---------- PROVIDED RECORDS ----------

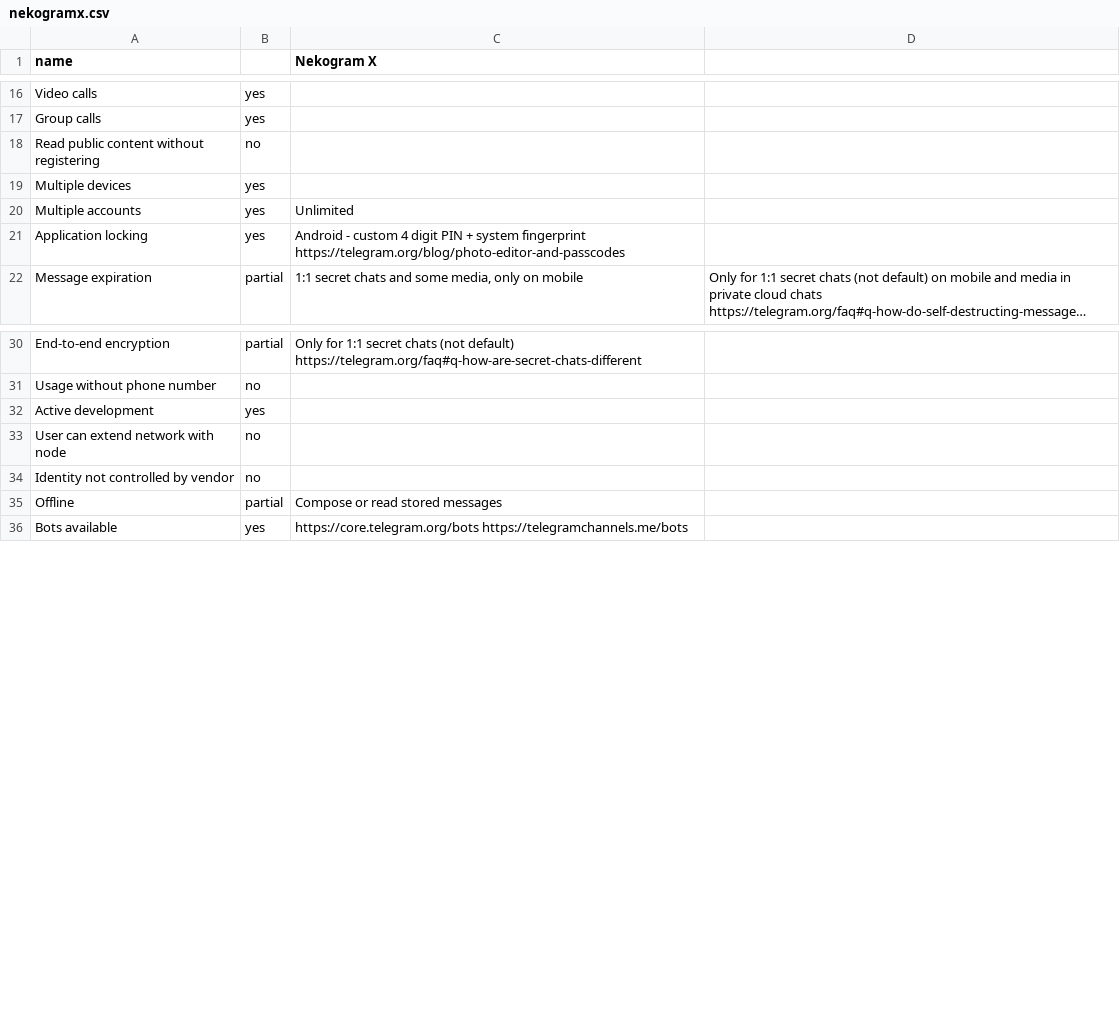
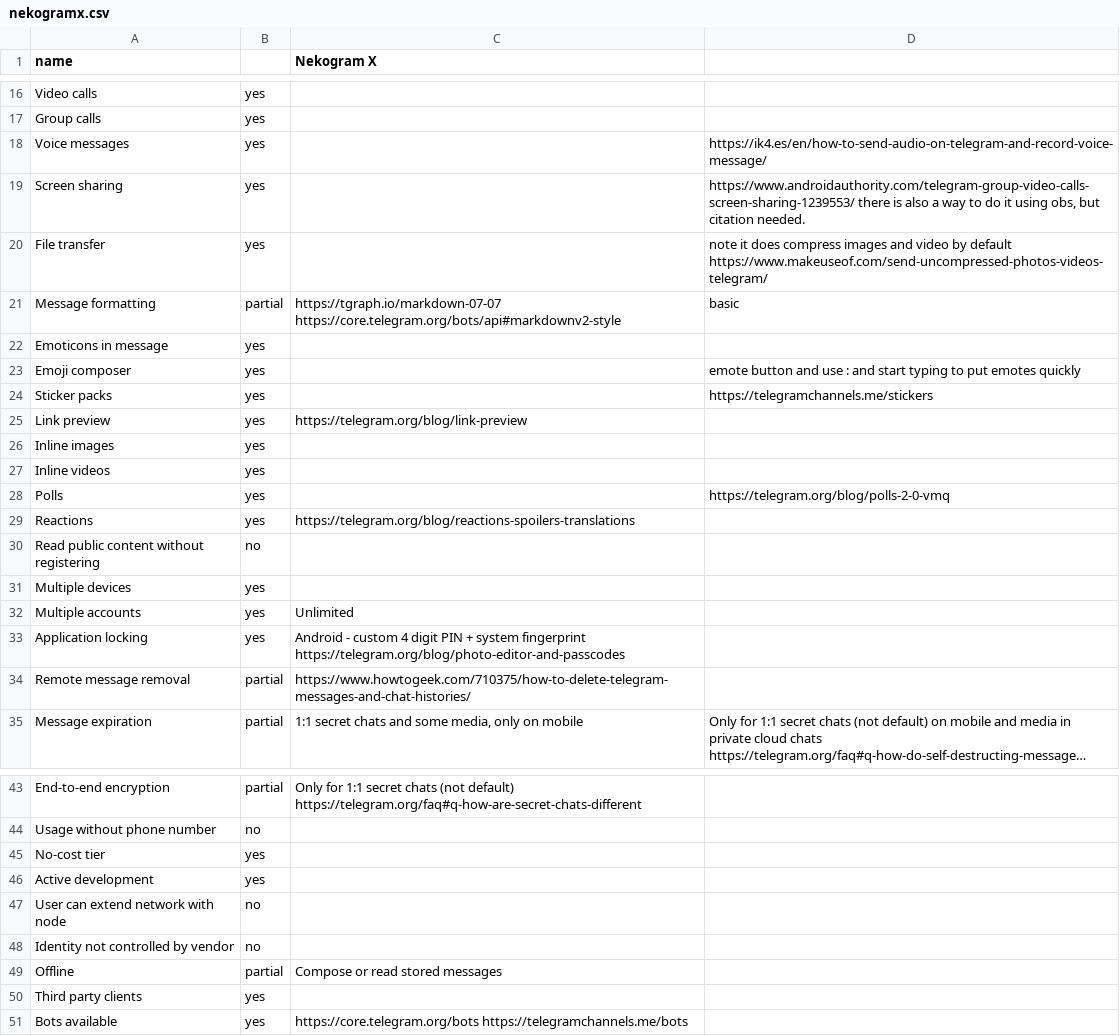
Before and after one commit to bkil/secuchart, a CSV file: data/nekogramx.csv, drawn as a sheet; only a part is shown, gaps mark what is left out; long unchanged cells end in …; the diff names each change by its address in the sheet, - before the commit and + after, or states it on an @@ line.

Commit message:
Telegram updates

```diff
--- a/data/nekogramx.csv
+++ b/data/nekogramx.csv
+row 18: Voice messages | yes |  | https://ik4.es/en/how-to-send-audio-on-telegram-and-record-voice-message/
+row 19: Screen sharing | yes |  | https://www.androidauthority.com/telegram-group-video-calls-screen-sharing-1239553/ there is also a way to do it using obs, but citation needed.
+row 20: File transfer | yes |  | note it does compress images and video by default https://www.makeuseof.com/send-uncompressed-photos-videos-telegram/
+row 21: Message formatting | partial | https://tgraph.io/markdown-07-07 https://core.telegram.org/bots/api#markdownv2-style | basic
+row 22: Emoticons in message | yes
+row 23: Emoji composer | yes |  | emote button and use : and start typing to put emotes quickly
+row 24: Sticker packs | yes |  | https://telegramchannels.me/stickers
+row 25: Link preview | yes | https://telegram.org/blog/link-preview
+row 26: Inline images | yes
+row 27: Inline videos | yes
+row 28: Polls | yes |  | https://telegram.org/blog/polls-2-0-vmq
+row 29: Reactions | yes | https://telegram.org/blog/reactions-spoilers-translations
+row 34: Remote message removal | partial | https://www.howtogeek.com/710375/how-to-delete-telegram-messages-and-chat-histories/
+row 45: No-cost tier | yes
+row 50: Third party clients | yes
```
Also changed, not shown: data/telegram.csv, data/telegram_foss.csv.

----------

- _TASK STATEMENT_: Only the text of the listing should be returned, exactly and in full; no image goes into the copy.

- _TASK OUTPUT_:
Before and after one commit to bkil/secuchart, a CSV file: data/nekogramx.csv, drawn as a sheet; only a part is shown, gaps mark what is left out; long unchanged cells end in …; the diff names each change by its address in the sheet, - before the commit and + after, or states it on an @@ line.

Commit message:
Telegram updates

```diff
--- a/data/nekogramx.csv
+++ b/data/nekogramx.csv
+row 18: Voice messages | yes |  | https://ik4.es/en/how-to-send-audio-on-telegram-and-record-voice-message/
+row 19: Screen sharing | yes |  | https://www.androidauthority.com/telegram-group-video-calls-screen-sharing-1239553/ there is also a way to do it using obs, but citation needed.
+row 20: File transfer | yes |  | note it does compress images and video by default https://www.makeuseof.com/send-uncompressed-photos-videos-telegram/
+row 21: Message formatting | partial | https://tgraph.io/markdown-07-07 https://core.telegram.org/bots/api#markdownv2-style | basic
+row 22: Emoticons in message | yes
+row 23: Emoji composer | yes |  | emote button and use : and start typing to put emotes quickly
+row 24: Sticker packs | yes |  | https://telegramchannels.me/stickers
+row 25: Link preview | yes | https://telegram.org/blog/link-preview
+row 26: Inline images | yes
+row 27: Inline videos | yes
+row 28: Polls | yes |  | https://telegram.org/blog/polls-2-0-vmq
+row 29: Reactions | yes | https://telegram.org/blog/reactions-spoilers-translations
+row 34: Remote message removal | partial | https://www.howtogeek.com/710375/how-to-delete-telegram-messages-and-chat-histories/
+row 45: No-cost tier | yes
+row 50: Third party clients | yes
```
Also changed, not shown: data/telegram.csv, data/telegram_foss.csv.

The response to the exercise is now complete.